**Problem requirements:**
Each line of the data below containing "másolás" needs to be listed.

........

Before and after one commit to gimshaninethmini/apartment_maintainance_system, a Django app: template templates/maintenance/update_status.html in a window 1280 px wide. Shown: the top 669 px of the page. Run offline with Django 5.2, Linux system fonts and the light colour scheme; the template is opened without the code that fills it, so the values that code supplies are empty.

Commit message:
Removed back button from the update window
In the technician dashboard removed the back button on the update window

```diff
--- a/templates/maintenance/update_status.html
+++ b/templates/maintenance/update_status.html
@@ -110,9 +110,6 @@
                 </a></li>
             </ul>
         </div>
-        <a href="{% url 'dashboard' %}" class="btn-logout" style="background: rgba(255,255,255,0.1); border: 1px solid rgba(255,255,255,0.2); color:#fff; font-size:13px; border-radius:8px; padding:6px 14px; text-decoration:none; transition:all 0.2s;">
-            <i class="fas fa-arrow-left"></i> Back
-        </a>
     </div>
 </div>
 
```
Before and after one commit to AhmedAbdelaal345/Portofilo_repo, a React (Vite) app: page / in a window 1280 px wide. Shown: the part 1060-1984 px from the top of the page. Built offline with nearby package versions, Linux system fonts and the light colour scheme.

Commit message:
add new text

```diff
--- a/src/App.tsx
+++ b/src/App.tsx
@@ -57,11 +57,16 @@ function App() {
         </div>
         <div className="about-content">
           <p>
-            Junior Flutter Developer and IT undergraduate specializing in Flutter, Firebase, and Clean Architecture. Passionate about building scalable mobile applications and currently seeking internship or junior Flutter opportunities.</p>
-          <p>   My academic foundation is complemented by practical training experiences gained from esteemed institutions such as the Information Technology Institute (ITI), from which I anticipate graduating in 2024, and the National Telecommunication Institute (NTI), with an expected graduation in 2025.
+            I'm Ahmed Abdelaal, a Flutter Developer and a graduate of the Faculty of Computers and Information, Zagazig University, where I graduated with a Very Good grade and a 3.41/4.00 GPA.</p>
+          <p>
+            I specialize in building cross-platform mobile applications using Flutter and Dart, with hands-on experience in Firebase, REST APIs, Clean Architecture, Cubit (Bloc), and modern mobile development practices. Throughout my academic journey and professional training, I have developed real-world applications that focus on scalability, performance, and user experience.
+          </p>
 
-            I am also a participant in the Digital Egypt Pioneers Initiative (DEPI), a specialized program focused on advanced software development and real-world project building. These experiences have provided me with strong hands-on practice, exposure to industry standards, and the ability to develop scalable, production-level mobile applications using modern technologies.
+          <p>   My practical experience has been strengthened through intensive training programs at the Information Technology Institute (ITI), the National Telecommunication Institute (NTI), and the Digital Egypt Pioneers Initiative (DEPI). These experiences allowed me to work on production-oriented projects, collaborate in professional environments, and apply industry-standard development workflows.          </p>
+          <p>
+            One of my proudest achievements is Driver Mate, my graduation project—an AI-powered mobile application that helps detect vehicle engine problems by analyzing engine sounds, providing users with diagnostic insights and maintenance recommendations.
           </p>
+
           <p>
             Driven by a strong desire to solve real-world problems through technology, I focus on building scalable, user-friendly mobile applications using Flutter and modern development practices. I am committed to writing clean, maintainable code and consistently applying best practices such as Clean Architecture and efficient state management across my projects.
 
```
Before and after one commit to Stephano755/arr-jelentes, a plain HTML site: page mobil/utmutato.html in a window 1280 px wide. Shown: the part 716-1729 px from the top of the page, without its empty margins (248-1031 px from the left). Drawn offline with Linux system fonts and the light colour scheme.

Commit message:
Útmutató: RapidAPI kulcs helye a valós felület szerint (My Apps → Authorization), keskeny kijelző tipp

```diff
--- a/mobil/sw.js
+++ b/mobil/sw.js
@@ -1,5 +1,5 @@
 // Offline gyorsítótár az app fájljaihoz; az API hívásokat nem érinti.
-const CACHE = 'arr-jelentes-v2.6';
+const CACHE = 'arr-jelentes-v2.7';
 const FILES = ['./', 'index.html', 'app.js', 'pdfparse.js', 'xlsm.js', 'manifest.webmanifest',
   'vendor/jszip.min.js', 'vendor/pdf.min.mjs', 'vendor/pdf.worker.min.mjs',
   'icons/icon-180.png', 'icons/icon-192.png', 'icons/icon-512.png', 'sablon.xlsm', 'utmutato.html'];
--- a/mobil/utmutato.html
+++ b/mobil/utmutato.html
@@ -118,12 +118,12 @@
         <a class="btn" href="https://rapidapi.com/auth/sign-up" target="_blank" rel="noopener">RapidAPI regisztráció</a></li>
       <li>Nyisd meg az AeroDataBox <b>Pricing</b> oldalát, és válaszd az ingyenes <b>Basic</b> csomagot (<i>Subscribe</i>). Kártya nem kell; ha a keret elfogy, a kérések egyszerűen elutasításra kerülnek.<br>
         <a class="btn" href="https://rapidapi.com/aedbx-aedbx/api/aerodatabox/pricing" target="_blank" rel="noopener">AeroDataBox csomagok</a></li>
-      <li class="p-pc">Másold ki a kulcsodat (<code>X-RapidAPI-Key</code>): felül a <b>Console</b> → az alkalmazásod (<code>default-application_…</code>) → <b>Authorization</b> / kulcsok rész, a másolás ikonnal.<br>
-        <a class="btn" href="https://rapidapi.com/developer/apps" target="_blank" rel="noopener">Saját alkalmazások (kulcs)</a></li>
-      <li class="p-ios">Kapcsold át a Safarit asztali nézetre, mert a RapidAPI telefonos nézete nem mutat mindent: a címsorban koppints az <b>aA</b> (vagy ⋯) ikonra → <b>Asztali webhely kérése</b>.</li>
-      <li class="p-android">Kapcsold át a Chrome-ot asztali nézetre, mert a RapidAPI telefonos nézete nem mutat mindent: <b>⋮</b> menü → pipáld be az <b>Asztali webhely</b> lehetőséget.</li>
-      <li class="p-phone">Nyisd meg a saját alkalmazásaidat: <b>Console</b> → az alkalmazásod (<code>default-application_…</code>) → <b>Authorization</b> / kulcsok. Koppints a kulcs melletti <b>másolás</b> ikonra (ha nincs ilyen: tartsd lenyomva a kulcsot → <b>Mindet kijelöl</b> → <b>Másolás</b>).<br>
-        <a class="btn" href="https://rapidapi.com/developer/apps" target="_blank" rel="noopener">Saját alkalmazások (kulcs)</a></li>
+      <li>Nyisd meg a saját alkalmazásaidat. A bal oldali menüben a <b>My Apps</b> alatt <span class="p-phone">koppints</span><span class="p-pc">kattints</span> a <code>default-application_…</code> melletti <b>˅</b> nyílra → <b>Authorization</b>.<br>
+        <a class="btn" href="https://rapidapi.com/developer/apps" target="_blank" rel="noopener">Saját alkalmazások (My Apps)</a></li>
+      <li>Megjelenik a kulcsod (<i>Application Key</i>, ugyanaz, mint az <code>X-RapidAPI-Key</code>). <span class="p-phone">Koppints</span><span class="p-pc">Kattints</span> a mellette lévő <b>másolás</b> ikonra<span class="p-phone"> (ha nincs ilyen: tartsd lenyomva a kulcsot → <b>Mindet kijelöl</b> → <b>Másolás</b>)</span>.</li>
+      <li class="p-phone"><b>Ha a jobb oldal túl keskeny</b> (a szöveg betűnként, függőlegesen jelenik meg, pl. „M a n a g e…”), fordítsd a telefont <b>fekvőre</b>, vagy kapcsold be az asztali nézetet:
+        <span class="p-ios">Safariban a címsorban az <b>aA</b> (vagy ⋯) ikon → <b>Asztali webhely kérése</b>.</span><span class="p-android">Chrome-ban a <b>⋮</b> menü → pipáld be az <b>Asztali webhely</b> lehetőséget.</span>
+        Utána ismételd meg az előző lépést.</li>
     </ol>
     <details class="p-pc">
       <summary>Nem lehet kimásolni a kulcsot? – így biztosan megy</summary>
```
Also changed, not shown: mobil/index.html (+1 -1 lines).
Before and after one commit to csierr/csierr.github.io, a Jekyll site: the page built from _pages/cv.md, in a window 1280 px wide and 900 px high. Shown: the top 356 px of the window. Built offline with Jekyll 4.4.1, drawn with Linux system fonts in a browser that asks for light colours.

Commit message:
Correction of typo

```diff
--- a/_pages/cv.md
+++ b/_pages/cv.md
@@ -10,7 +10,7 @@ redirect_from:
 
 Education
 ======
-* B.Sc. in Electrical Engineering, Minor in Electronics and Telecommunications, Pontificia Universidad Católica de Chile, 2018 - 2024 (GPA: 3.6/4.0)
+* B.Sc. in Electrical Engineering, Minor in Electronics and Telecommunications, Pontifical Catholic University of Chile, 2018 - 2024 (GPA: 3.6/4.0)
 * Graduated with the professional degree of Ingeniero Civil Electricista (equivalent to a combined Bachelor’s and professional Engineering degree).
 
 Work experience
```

........

**Response for this exercise:**
-      <li class="p-pc">Másold ki a kulcsodat (<code>X-RapidAPI-Key</code>): felül a <b>Console</b> → az alkalmazásod (<code>default-application_…</code>) → <b>Authorization</b> / kulcsok rész, a másolás ikonnal.<br>
-      <li class="p-phone">Nyisd meg a saját alkalmazásaidat: <b>Console</b> → az alkalmazásod (<code>default-application_…</code>) → <b>Authorization</b> / kulcsok. Koppints a kulcs melletti <b>másolás</b> ikonra (ha nincs ilyen: tartsd lenyomva a kulcsot → <b>Mindet kijelöl</b> → <b>Másolás</b>).<br>
+      <li>Megjelenik a kulcsod (<i>Application Key</i>, ugyanaz, mint az <code>X-RapidAPI-Key</code>). <span class="p-phone">Koppints</span><span class="p-pc">Kattints</span> a mellette lévő <b>másolás</b> ikonra<span class="p-phone"> (ha nincs ilyen: tartsd lenyomva a kulcsot → <b>Mindet kijelöl</b> → <b>Másolás</b>)</span>.</li>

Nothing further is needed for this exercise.